_TASK DESCRIPTION_. Extract each line holding the word "linewidth" from the entries.

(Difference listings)

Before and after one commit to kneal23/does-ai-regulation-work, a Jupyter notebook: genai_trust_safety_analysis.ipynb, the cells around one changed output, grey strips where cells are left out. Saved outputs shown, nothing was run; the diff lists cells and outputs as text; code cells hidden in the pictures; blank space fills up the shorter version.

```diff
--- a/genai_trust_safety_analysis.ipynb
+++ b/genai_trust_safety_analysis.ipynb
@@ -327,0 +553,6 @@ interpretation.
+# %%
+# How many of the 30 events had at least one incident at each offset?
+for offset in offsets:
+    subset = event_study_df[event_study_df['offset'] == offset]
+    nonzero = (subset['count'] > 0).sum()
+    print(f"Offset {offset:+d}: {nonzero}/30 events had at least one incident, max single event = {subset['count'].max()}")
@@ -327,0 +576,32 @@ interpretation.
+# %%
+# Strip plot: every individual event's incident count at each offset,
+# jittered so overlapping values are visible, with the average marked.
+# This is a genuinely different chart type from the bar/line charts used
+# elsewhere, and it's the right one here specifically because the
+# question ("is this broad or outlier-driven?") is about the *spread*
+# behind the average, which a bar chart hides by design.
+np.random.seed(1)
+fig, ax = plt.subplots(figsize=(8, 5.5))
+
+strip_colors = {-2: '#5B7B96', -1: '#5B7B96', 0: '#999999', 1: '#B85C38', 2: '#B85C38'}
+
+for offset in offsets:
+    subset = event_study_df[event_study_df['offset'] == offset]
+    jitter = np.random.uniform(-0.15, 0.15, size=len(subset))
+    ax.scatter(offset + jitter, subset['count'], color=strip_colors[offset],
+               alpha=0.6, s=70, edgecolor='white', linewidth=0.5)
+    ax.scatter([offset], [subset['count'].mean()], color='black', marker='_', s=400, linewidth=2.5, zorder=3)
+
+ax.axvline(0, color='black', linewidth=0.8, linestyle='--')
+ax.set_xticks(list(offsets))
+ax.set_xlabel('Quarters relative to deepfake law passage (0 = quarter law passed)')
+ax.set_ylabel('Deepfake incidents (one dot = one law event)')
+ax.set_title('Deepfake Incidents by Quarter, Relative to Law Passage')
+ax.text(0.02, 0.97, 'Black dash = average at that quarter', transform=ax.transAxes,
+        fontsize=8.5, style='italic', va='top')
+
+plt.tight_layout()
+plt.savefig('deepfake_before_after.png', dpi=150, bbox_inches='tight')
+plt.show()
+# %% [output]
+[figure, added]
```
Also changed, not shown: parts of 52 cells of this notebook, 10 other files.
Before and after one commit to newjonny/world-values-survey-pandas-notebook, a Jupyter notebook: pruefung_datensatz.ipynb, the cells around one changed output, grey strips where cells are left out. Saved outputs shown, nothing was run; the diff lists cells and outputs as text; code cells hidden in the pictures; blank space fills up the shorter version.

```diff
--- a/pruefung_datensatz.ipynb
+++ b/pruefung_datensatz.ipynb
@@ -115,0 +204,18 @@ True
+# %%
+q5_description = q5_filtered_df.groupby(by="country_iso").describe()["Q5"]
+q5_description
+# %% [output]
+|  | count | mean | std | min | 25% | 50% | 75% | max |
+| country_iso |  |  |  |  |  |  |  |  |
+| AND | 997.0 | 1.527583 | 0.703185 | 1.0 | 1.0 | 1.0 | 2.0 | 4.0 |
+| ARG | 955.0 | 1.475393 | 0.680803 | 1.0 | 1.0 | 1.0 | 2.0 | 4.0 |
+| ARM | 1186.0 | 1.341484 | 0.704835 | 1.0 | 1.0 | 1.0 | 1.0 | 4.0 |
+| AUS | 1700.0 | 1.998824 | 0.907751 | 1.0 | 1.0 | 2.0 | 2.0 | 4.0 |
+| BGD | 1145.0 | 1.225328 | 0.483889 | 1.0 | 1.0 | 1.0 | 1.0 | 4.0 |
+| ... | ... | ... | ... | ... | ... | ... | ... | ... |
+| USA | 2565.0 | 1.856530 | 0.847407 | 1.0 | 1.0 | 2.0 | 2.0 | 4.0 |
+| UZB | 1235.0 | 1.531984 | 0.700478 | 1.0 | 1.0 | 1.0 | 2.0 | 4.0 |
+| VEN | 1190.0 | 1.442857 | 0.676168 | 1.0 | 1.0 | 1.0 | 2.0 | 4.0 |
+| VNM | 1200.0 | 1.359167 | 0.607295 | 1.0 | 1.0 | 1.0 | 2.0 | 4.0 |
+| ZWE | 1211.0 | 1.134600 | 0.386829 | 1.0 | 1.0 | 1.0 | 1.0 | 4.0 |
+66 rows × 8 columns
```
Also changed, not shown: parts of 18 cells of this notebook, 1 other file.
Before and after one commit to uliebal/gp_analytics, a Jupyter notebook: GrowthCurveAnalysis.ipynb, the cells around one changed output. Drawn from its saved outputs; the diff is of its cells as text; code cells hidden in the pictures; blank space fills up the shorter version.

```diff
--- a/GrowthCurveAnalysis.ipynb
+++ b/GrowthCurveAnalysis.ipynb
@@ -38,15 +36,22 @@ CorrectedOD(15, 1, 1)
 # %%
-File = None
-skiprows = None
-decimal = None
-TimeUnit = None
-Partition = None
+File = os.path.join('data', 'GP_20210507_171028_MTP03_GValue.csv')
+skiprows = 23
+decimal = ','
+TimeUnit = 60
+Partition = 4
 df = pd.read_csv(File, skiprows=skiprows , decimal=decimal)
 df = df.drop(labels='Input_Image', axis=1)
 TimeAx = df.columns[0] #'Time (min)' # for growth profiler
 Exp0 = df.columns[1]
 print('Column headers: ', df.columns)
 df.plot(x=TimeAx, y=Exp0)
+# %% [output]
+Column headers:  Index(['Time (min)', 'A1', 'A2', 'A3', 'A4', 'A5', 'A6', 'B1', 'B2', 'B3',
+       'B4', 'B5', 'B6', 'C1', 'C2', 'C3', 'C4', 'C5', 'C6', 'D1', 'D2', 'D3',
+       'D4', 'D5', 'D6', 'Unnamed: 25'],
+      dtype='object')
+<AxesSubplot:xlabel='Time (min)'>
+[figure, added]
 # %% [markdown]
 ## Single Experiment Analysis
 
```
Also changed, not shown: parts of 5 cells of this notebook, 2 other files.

_COMPLETED TASK_.
+               alpha=0.6, s=70, edgecolor='white', linewidth=0.5)
+    ax.scatter([offset], [subset['count'].mean()], color='black', marker='_', s=400, linewidth=2.5, zorder=3)
+ax.axvline(0, color='black', linewidth=0.8, linestyle='--')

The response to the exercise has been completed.